Why a seemingly run-of-the-mill announcement yesterday by Fed chairman Powell might signal a major turning point for the gold market. . . and perhaps ALL markets.
At the end of Fed chairman Jerome Powell’s opening statement for his press conference yesterday he dropped a major surprise on the markets that immediately sent the dollar and stocks tumbling and gold, silver and bonds vaulting higher. All the markets mentioned experienced sudden sharp reversals at the time of the “surprise.” Those trends have carried over to today’s market action.
To understand what caused such a strong reaction in the markets you have to go all the way back to 2009, the credit crisis and the launch of the quantitative easing program. That bail out of the commercial banks pushed more than $4 trillion of printing press money into the U.S. and global economy through Federal Reserve purchases of U.S. Treasuries and mortgage-backed securities. Those purchases left the commercial banks with a boatload of cash and the Federal Reserve with its largest balance sheet procurement in history.
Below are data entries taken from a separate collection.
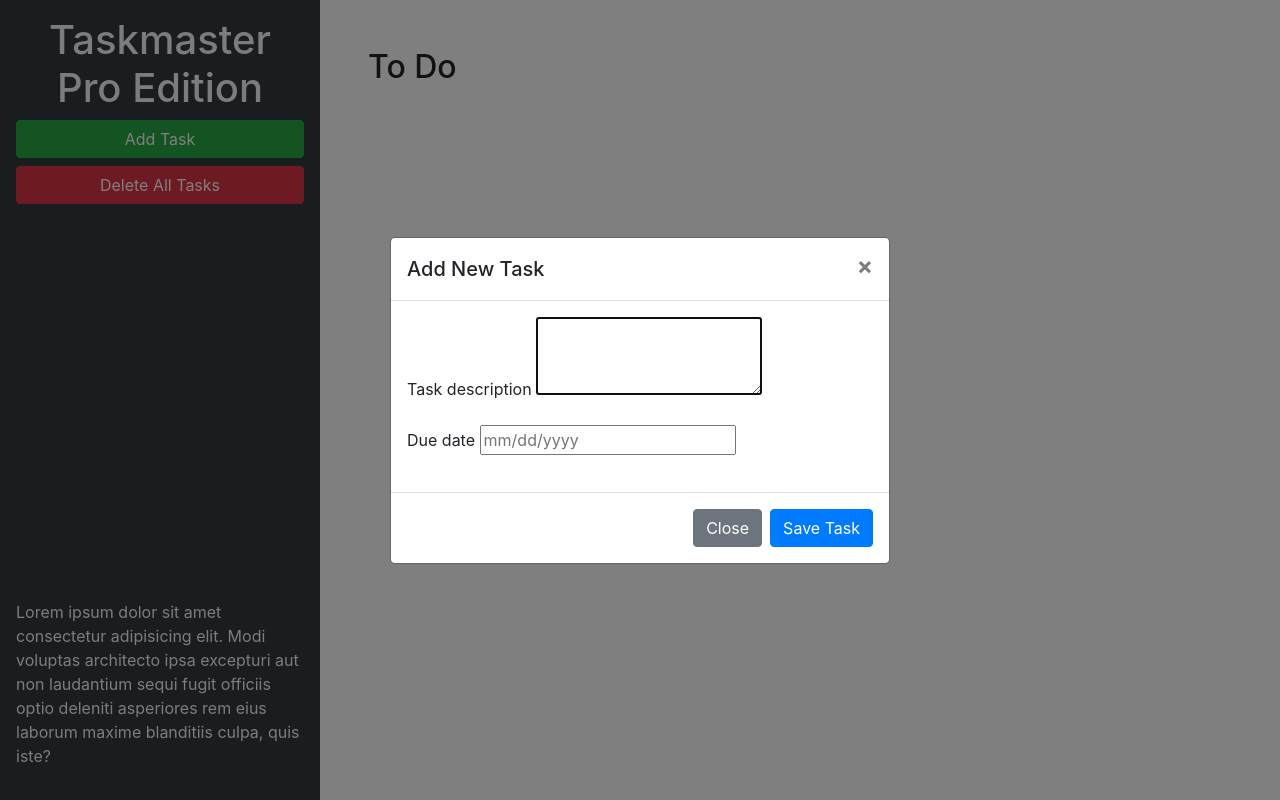
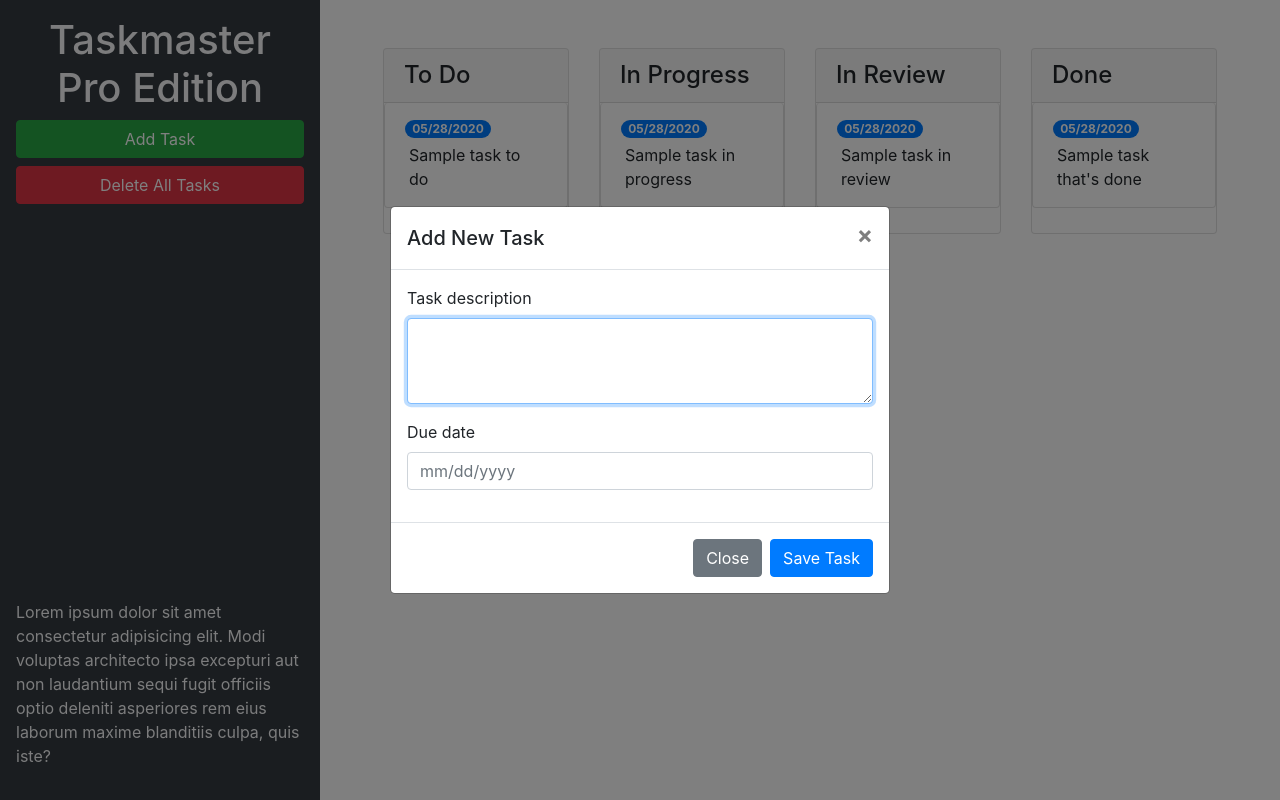
Before and after one commit to StevenTraboulay/taskmaster-pro, a plain HTML site: page index.html in a window 1280 px wide. Both pictures are taken after a click on the button "Add Task". Drawn offline with nearby package versions, Linux system fonts and the light colour scheme.

Commit message:
added boostrap components

```diff
--- a/index.html
+++ b/index.html
@@ -1,44 +1,118 @@
 <!DOCTYPE html>
 <html lang="en">
-
   <head>
-  <meta charset="UTF-8">
-  <meta name="viewport" content="width=device-width, initial-scale=1.0">
-  <meta http-equiv="X-UA-Compatible" content="ie=edge">
-  <link rel="stylesheet" href="https://cdnjs.cloudflare.com/ajax/libs/twitter-bootstrap/4.3.1/css/bootstrap.min.css">
+    <meta charset="UTF-8" />
+    <meta name="viewport" content="width=device-width, initial-scale=1.0" />
+    <meta http-equiv="X-UA-Compatible" content="ie=edge" />
+    <link
+      rel="stylesheet"
+      href="https://cdnjs.cloudflare.com/ajax/libs/twitter-bootstrap/4.3.1/css/bootstrap.min.css"
+    />
     <link rel="stylesheet" href="./assets/css/style.css" />
     <title>Taskmaster Pro</title>
   </head>
 
   <body>
-
     <div class="row min-vh-100 no-gutters">
-    <header class="col-12 col-lg-3 bg-dark text-light d-flex flex-column p-4 p-lg-3">
+      <header
+        class="col-12 col-lg-3 bg-dark text-light d-flex flex-column p-4 p-lg-3"
+      >
         <h1 class="text-center">Taskmaster Pro Edition</h1>
-      <button id="create-task" class="btn btn-block btn-success" data-toggle="modal" data-target="#task-form-modal">Add
-        Task</button>
-      <button id="remove-tasks" class="btn btn-block btn-danger">Delete All Tasks</button>
-      <p class="mt-auto">Lorem ipsum dolor sit amet consectetur adipisicing elit. Modi voluptas architecto ipsa
-        excepturi aut non
-        laudantium sequi fugit officiis optio deleniti asperiores rem eius laborum maxime blanditiis culpa, quis iste?
+        <button
+          id="create-task"
+          class="btn btn-block btn-success"
+          data-toggle="modal"
+          data-target="#task-form-modal"
+        >
+          Add Task
+        </button>
+        <button id="remove-tasks" class="btn btn-block btn-danger">
+          Delete All Tasks
+        </button>
+        <p class="mt-auto">
+          Lorem ipsum dolor sit amet consectetur adipisicing elit. Modi voluptas
+          architecto ipsa excepturi aut non laudantium sequi fugit officiis
+          optio deleniti asperiores rem eius laborum maxime blanditiis culpa,
+          quis iste?
         </p>
       </header>
       <main class="col-12 col-lg-9">
-      <div class="m-5">
-        <h2>To Do</h2>
-        <ul id="list-toDo" class="list-group"> </ul>
+        <div class="m-5 row justify-content-around">
+          <!-- todo start -->
+          <div class="col-12 col-md-6 col-xl-3 mb-3">
+            <div class="card">
+              <h4 class="card-header">To Do</h4>
+              <ul id="list-toDo" class="list-group list-group-flish">
+                <li class = "list-group-item">
+                  <span class="badge badge-primary badge-pill">05/28/2020</span>
+                  <p class="m-1">Sample task to do</p>
+                </li>
+              </ul>
+            </div>
+          </div>
+          <!-- todo end -->
+          <!-- in progress start -->
+          <div class="col-12 col-md-6 col-xl-3 mb-3">
+            <div class="card">
+            <h4 class = "card-header">In Progress</h4>
+            <ul id="list-inProgress" class="list-group list-group-flish">
+              <li class="list-group-item ">
+                <span class="badge badge-primary badge-pill">05/28/2020</span>
+                <p class="m-1">Sample task in progress</p>
+              </li>
+            </ul>
+            </div>
+          </div>
+          <!-- in progress end -->
+          <!-- in review start -->
+          <div class="col-12 col-md-6 col-xl-3 mb-3">
+            <div class="card">
+            <h4 class = "card-header">In Review</h4>
+            <ul id="list-inReview" class="list-group list-group-flish">
+              <li class="list-group-item">
+                <span class="badge badge-primary badge-pill">05/28/2020</span>
+                <p class="m-1">Sample task in review</p>
+              </li>
+            </ul>
+            </div>
+          </div>
+          <!-- in review end -->
+          <!-- done start -->
+          <div class="col-12 col-md-6 col-xl-3 mb-3">
+            <div class="card">
+            <h4 class = "card-header">Done</h4>
+            <ul id="list-done" class="list-group list-group-flish">
+              <li class="list-group-item">
+                <span class="badge badge-primary badge-pill">05/28/2020</span>
+                <p class="m-1">Sample task that's done</p>
+              </li>
+            </ul>
+            </div>
+          </div>
+          <!-- done end -->
         </div>
       </main>
     </div>
 
     <!-- Modal -->
-  <div class="modal fade" id="task-form-modal" tabindex="-1" role="dialog" aria-labelledby="task-form-modal"
-    aria-hidden="true">
+    <div
+      class="modal fade"
+      id="task-form-modal"
+      tabindex="-1"
+      role="dialog"
+      aria-labelledby="task-form-modal"
+      aria-hidden="true"
+    >
       <div class="modal-dialog modal-dialog-centered" role="document">
         <div class="modal-content">
           <div class="modal-header">
             <h5 class="modal-title" id="task-form-modal">Add New Task</h5>
-          <button type="button" class="close" data-dismiss="modal" aria-label="Close">
+            <button
+              type="button"
+              class="close"
+              data-dismiss="modal"
+              aria-label="Close"
+            >
               <span aria-hidden="true">&times;</span>
             </button>
           </div>
@@ -46,16 +120,28 @@
             <form>
               <div class="form-group">
                 <label for="modalTaskDescription">Task description</label>
-              <textarea id="modalTaskDescription" rows="3"></textarea>
+                <textarea id="modalTaskDescription" rows="3" class = "form-control"></textarea>
               </div>
               <div class="form-group">
                 <label for="modalDueDate">Due date</label>
-              <input type="text" id="modalDueDate" placeholder="mm/dd/yyyy" autocomplete="off" />
+                <input
+                  type="text"
+                  class = "form-control"
+                  id="modalDueDate"
+                  placeholder="mm/dd/yyyy"
+                  autocomplete="off"
+                />
               </div>
             </form>
           </div>
           <div class="modal-footer">
-          <button type="button" class="btn btn-secondary" data-dismiss="modal">Close</button>
+            <button
+              type="button"
+              class="btn btn-secondary"
+              data-dismiss="modal"
+            >
+              Close
+            </button>
             <button type="button" class="btn btn-primary">Save Task</button>
           </div>
         </div>
@@ -67,5 +153,4 @@
     <script src="https://cdnjs.cloudflare.com/ajax/libs/twitter-bootstrap/4.3.1/js/bootstrap.min.js"></script>
     <script src="./assets/js/script.js"></script>
   </body>
-
 </html>
```
Lines whose indentation alone changed are shown as unchanged.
At the time, the standard analysis had been that the newly placed cash would migrate to the economy in the forms of commercial and consumer loans, push-up the money supply dramatically and launch a virulent inflation.
It never happened and here’s why:
Instead of leaving those reserves at the commercial banks, the Fed encouraged the commercial banks to redeposit that bailout capital at the central bank as what it called “excess reserves.” Up until Mr. Powell’s low-key reference to excess reserves at yesterday’s news conference, few people had ever heard of this little-known Federal Reserve balance sheet item, yet it consists of almost $1.9 trillion at present and peaked in 2014 at almost $2.7 trillion, and a large percentage of the original bail out. The Fed incentivized commercial banks to maintain those deposits by paying a rate of interest slightly higher than the Federal Funds rate, an advantage it kept in intact from 2009 until yesterday. To make a long and rather complicated story short, the “excess reserves” program in effect sterilized the bailout and kept it from igniting inflation.
All of that though may have changed with Mr. Powell’s low-key announcement yesterday, that the Federal Reserve would move the excess reserve deposit rate at a par with the fed funds rate – a policy that removes the long-standing rate advantage on excess reserves and, in effect, formally signals a deliberate desterilization process. That is why the Fed chairman’s seemingly innocuous statement yesterday caused such an immediate stir. What he signaled is that the Federal Reserve is now interested in incentivizing the banks to take that capital back onto their own balance sheets as reserves so that they can be leveraged and loaned into the economy….